Extracted records:
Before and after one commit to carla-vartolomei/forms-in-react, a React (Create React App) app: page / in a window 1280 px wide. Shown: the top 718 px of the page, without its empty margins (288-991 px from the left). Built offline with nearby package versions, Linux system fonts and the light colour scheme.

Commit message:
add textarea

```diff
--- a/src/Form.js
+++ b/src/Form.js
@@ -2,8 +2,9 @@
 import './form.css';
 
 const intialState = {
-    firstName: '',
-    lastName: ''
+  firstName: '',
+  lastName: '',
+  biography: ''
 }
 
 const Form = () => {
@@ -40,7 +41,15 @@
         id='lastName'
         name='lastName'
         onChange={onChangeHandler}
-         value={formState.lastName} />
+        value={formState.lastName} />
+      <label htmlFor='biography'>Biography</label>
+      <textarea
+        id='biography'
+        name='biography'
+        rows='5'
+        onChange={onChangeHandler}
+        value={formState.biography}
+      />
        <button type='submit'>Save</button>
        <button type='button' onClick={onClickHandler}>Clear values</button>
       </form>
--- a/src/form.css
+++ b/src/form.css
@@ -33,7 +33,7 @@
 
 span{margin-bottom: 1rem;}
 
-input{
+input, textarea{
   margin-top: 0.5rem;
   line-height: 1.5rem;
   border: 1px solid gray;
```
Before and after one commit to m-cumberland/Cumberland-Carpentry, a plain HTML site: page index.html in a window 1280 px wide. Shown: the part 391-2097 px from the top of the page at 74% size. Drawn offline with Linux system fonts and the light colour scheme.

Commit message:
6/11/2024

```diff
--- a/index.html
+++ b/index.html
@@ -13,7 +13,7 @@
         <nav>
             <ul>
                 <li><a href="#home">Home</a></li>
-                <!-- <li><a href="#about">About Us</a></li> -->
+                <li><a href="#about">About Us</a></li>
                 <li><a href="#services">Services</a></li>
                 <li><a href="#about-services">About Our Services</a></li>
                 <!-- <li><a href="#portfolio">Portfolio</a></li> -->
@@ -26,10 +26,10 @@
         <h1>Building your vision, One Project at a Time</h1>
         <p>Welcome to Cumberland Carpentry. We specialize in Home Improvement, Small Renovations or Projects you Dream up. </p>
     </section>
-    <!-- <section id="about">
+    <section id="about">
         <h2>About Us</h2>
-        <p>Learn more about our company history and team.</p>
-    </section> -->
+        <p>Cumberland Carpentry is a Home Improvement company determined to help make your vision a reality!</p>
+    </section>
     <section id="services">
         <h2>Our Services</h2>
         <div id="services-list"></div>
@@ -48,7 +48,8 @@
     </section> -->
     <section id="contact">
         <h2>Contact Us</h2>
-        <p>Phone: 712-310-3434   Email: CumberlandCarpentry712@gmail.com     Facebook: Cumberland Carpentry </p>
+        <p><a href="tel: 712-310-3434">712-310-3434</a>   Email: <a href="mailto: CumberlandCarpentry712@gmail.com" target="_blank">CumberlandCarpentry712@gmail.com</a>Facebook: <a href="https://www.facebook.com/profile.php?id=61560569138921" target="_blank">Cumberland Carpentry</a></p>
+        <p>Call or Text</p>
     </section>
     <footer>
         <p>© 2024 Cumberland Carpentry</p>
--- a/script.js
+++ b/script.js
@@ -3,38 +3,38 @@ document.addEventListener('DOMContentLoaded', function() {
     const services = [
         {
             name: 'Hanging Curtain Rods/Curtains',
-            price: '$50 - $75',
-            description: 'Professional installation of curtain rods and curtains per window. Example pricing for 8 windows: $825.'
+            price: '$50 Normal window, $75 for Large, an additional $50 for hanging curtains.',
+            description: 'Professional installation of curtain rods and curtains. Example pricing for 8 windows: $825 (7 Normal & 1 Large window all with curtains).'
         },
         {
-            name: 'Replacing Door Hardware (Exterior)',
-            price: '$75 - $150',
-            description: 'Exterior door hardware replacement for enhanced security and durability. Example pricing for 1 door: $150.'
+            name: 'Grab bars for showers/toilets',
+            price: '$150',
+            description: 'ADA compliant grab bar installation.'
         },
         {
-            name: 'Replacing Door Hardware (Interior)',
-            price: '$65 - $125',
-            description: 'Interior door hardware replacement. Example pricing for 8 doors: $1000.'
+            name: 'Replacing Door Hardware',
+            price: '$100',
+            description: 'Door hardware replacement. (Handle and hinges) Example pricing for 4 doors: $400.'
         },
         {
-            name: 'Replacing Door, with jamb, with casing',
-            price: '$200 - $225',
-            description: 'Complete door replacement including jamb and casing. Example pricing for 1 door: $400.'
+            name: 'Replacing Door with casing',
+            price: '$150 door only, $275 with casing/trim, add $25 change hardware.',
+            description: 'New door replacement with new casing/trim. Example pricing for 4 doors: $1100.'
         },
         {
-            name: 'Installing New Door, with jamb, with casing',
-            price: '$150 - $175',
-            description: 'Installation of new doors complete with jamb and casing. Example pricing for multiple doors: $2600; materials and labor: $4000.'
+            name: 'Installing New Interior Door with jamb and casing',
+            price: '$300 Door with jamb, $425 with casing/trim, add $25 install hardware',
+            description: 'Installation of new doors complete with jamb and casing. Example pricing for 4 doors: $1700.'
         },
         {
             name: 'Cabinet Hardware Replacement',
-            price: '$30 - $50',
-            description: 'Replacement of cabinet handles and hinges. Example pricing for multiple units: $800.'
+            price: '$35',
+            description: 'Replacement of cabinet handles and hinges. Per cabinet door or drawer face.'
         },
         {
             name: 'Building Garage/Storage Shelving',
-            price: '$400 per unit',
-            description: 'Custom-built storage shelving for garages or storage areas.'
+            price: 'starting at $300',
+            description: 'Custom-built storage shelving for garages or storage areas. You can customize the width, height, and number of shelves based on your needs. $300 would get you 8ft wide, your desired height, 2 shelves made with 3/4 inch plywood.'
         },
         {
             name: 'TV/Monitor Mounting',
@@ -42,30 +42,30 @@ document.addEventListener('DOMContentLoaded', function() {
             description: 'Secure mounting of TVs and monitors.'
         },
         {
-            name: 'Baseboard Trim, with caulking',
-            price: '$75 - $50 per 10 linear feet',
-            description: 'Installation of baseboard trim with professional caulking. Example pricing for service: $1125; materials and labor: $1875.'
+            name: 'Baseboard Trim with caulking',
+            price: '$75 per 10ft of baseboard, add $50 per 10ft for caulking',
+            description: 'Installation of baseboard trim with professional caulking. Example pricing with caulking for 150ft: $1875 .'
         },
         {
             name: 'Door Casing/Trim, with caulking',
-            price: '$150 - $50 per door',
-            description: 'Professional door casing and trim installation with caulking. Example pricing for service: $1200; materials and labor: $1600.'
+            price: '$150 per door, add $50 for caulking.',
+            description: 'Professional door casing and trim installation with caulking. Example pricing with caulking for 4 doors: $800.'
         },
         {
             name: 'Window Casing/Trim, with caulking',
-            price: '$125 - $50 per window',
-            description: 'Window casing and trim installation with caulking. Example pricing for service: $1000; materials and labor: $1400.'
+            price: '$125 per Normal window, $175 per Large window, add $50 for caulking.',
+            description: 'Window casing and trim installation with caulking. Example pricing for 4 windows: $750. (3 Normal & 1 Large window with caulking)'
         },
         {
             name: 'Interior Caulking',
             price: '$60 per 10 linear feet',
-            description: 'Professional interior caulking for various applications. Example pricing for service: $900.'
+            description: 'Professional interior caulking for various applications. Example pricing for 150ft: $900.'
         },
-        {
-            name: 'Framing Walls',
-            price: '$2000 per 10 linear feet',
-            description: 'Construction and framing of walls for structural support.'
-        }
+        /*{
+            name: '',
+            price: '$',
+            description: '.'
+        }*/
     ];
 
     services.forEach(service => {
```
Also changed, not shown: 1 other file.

Exercise details: Please give the number of lines in the data above that contain the word "index", with nothing else.

Answer to the problem: 3